Breaching Cybersecurity With No Liability?

By: Maxine Ainetchi

Technology and the internet have allowed modern attacks to widen the scope to encompass the ability to achieve more types, greater degrees, and faster attacks against one’s target. In modern times, headlines have included phrases such as ‘hacked’ and ‘cyber-attack’. As technology has become more sophisticated in the modern era, individuals, companies, and countries have gained the ability to cause harm from a computer. However, although technology develops at a rapid rate, the law may struggle to match its pace or complex nature.

The United States Court of Appeals for the District of Columbia Circuit (“Court of Appeals”) reviewed Broidy Capital Mgmt. LLC v. Muzin, considering (1) whether the Court has jurisdiction over this case, and (2) whether Defendants could claim immunity as ‘foreign agents’ of the State of Qatar.[1] I will be focusing on the issue of a foreign agent. The Defendants are American citizens and reside with the United States.[2] Although the District Court dismissed the motion to dismiss the case, and an order denying a motion to dismiss is not an appealable final order in cases involving sovereign immunity, orders denying colorable claims of sovereign immunity are immediately appealable pursuant to the collateral order doctrine.[3] The Court established jurisdiction over the case before applying the de novo standard of review.[4] The Court considered whether the Defendants qualified under common-law doctrine of foreign sovereign immunity, immunity claims not covered by the FSIA, under conduct-based sovereign immunity for the private agents of foreign governments, and derivative immunity.[5] The Court reviewed each defense, reaching the conclusions that the Defendants do not qualify for immunity, nor was there a principle-agent relationship formed between the Defendants and the Qatari government.[6]

This case was not Broidy’s first lawsuit against the Defendants.[7]Broidy sued all except one of the Defendants in the Central District of California, which dismissed the claims for lack of subject matter jurisdiction under the FSIA and lack of personal jurisdiction.[8] This was affirmed by the Ninth Circuit.[9] This argument was used in the case discussed above, but was rejected, as the FSIA covers only civil actions against a foreign state or its political subdivisions and agencies or instrumentalities, not individuals.[10] Broidy additionally sued Defendant’s alleged coconspirators in individual lawsuits in the Southern District of New York, including a U.N. official, which was affirmed by the Second Circuit.[11] The second suit was determined to lack sufficient allegations linking the cybersecurity firm to the hack.[12]

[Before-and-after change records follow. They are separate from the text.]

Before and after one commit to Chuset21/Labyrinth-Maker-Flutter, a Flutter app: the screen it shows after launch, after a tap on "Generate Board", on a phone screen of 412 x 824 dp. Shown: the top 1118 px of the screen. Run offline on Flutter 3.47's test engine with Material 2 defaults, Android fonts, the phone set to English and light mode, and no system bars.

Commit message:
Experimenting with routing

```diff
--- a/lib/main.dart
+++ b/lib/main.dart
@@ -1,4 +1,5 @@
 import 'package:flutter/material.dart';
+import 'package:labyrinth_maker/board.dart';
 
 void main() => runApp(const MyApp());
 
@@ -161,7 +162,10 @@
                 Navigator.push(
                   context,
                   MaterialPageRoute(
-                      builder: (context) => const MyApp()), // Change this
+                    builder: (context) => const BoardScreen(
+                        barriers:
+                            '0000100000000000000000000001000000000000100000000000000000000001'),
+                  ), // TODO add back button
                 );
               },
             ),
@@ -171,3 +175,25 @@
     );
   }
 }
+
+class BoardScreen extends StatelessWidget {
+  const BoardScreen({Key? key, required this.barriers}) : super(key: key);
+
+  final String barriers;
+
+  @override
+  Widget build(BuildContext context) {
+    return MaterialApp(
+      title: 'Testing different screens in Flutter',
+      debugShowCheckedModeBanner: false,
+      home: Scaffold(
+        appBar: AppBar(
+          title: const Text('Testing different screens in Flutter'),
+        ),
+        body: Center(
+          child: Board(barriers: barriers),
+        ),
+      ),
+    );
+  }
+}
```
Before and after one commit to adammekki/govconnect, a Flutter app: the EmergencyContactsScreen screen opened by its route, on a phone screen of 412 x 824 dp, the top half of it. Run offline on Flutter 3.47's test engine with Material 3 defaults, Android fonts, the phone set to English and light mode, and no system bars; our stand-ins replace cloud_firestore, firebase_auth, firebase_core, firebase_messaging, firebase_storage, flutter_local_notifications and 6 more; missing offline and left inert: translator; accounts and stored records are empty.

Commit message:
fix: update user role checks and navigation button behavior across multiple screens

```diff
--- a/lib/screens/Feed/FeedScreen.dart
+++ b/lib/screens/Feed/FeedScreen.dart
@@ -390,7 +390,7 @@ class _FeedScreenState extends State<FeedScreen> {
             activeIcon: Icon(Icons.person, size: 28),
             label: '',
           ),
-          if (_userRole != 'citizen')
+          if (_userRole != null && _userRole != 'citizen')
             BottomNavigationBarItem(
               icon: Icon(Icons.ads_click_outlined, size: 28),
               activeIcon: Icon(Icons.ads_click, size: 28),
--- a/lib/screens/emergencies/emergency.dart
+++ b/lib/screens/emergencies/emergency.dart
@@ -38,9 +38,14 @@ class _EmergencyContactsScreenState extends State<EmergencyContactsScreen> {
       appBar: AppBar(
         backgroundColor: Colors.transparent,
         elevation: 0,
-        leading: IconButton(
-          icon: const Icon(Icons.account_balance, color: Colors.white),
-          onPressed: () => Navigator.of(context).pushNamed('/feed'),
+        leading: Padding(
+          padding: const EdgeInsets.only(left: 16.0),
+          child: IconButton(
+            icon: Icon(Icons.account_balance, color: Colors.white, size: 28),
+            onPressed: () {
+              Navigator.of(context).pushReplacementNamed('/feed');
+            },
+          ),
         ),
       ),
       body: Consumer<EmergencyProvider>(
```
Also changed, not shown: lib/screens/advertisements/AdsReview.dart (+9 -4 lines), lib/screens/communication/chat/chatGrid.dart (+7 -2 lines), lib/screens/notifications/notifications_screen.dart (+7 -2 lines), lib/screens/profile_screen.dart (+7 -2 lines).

Broidy’s attempt to achieve some type of justice for the invasion of his private computer is exemplary of the imprecise and problematic nature of the current state of law that governs matters pertaining to hackings involving private citizens, and the lack of clarity as to how to immunity will apply in future cases. Information has the capacity to be a weapon; however, perpetrators maintain the ability to circumvent responsibility. The effect of the state of law as it stands, has left the current state of law open ended. Common law has long established the punishment for those that steal. However, this long-standing tradition has not carried unto modern times in terms of technology.

[1] Broidy Cap. Mgmt. LLC v. Muzin, No. 20-7040, 2021 U.S. App. LEXIS 26667, at *8-10 (D.C. Cir. 2021).

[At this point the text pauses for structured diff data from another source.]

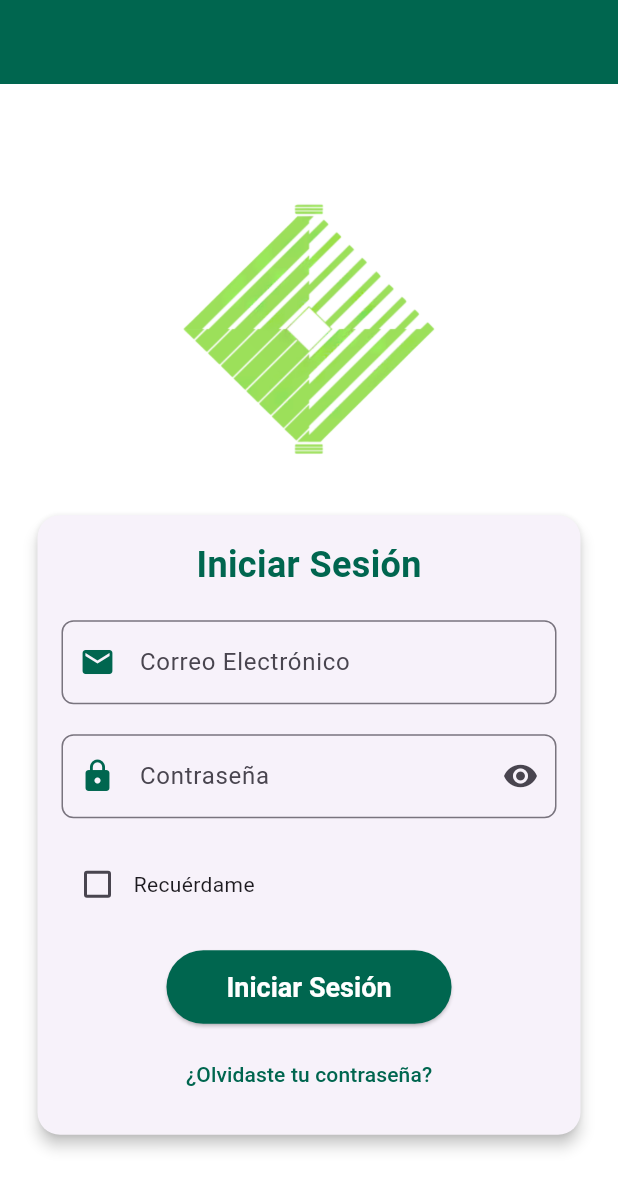
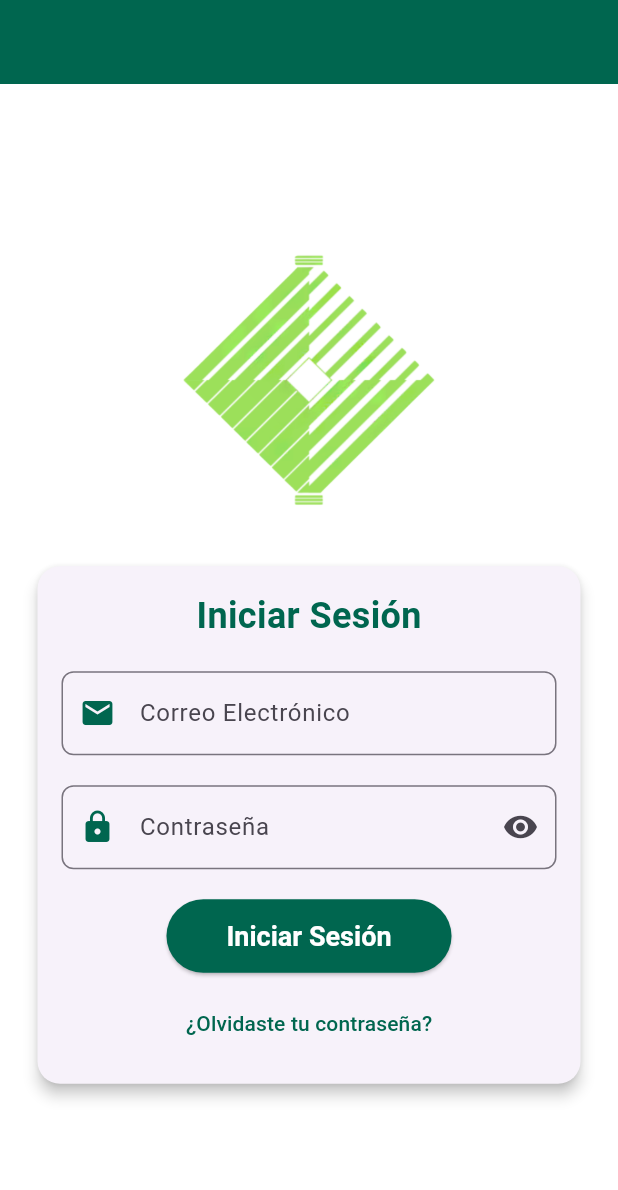
Before and after one commit to Arielo16/UniTask, a Flutter app: the screen it shows after launch, on a phone screen of 412 x 824 dp. Shown: the top 1190 px of the screen. Run offline on Flutter 3.47's test engine with Material 3 defaults, Android fonts, the phone set to English and light mode, and no system bars; our stand-ins replace flutter_colorpicker.

```diff
--- a/Movil/unitask_movil/lib/widgets/card_inicio_sesion.dart
+++ b/Movil/unitask_movil/lib/widgets/card_inicio_sesion.dart
@@ -98,16 +98,6 @@ class CardInicioSesion extends StatelessWidget {
                     },
                   ),
                   const SizedBox(height: 20),
-                  Row(
-                    children: [
-                      Checkbox(
-                        value: rememberMe,
-                        onChanged: onRememberMeChanged,
-                      ),
-                      const Text('Recuérdame'),
-                    ],
-                  ),
-                  const SizedBox(height: 20),
                   ElevatedButton(
                     onPressed: onLogin,
                     style: ElevatedButton.styleFrom(
```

[2] Id. at 5.

[3] Id. at 12.

[4] Id. at 11.

[5] See id. at 6, 7, 9.

[6] See id. at 10, 20.

[7] See id. at 6.

[8] Id.

[9] Id.

[10] Id. at 8.

[11] Id. at 6, 7.

[12] Id. at 7.